The Spectrum of Evolving ETFs | Mackenzie Investments

The Spectrum of Evolving ETFs

The Spectrum of Evolving ETFs

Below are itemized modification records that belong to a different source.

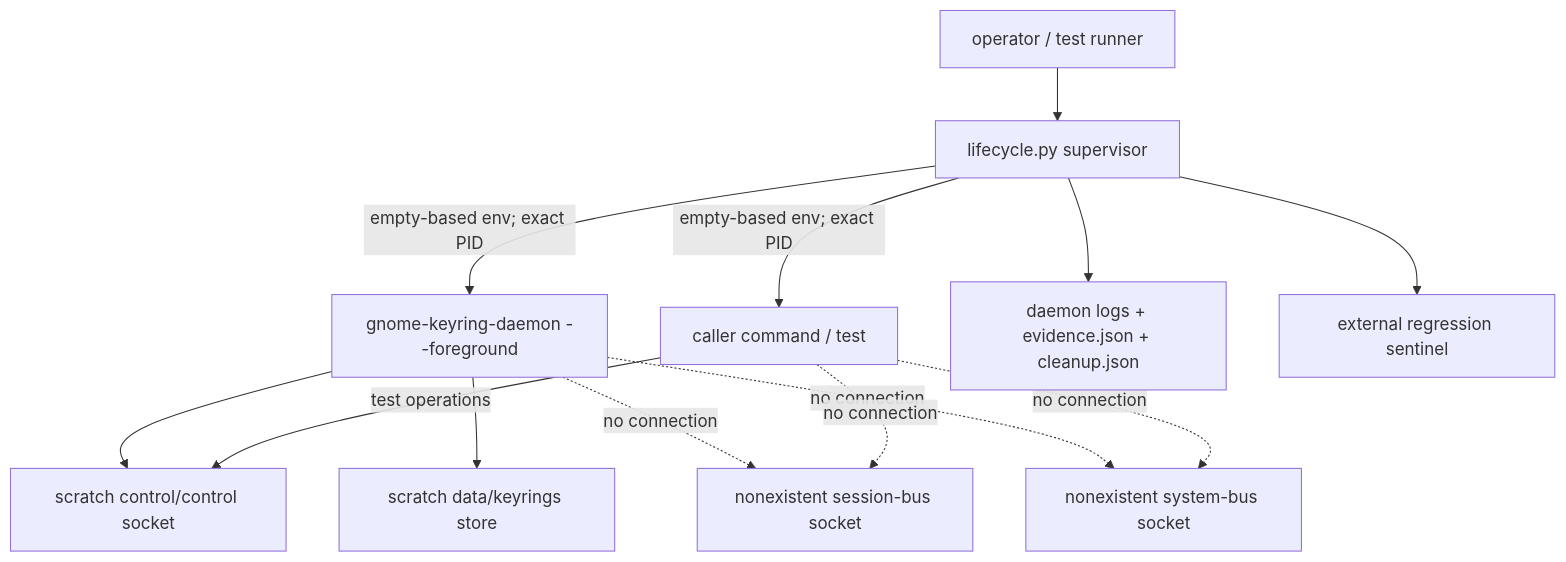
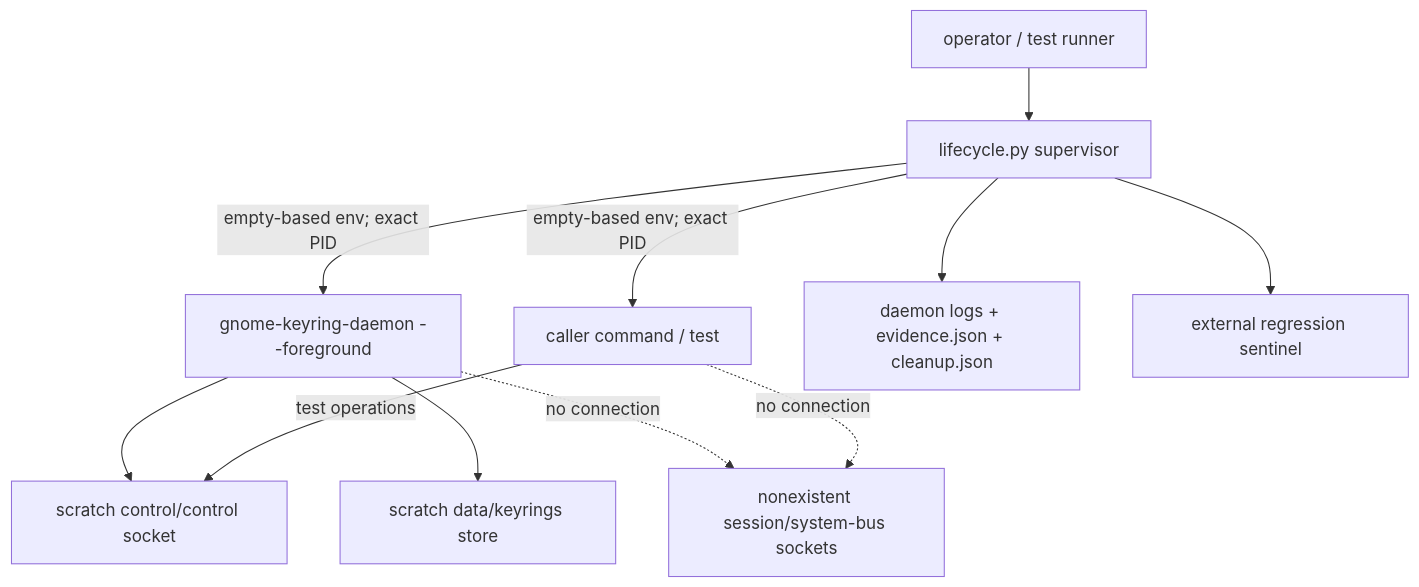
The first of 2 diagrams in doc/harness/README.md (rektide/gmellon), drawn with Mermaid before and after one commit. The commit also changed other lines of this file, not shown here.

````diff
--- a/doc/harness/README.md
+++ b/doc/harness/README.md
@@ -118,15 +265,13 @@
 ```mermaid
 flowchart TD
     operator["operator / test runner"] --> supervisor["lifecycle.py supervisor"]
     supervisor -->|"empty-based env; exact PID"| daemon["gnome-keyring-daemon --foreground"]
     supervisor -->|"empty-based env; exact PID"| command["caller command / test"]
     daemon --> socket["scratch control/control socket"]
     command -->|"test operations"| socket
     daemon --> store["scratch data/keyrings store"]
     supervisor --> logs["daemon logs + evidence.json + cleanup.json"]
     supervisor --> sentinel["external regression sentinel"]
-    daemon -. "no connection" .-> deadSession["nonexistent session-bus socket"]
-    daemon -. "no connection" .-> deadSystem["nonexistent system-bus socket"]
-    command -. "no connection" .-> deadSession
-    command -. "no connection" .-> deadSystem
+    daemon -. "no connection" .-> deadBus["nonexistent session/system-bus sockets"]
+    command -. "no connection" .-> deadBus
 ```
````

The 3 types of ETFs – active, strategic beta and traditional index – can complement each other to enhance a portfolio.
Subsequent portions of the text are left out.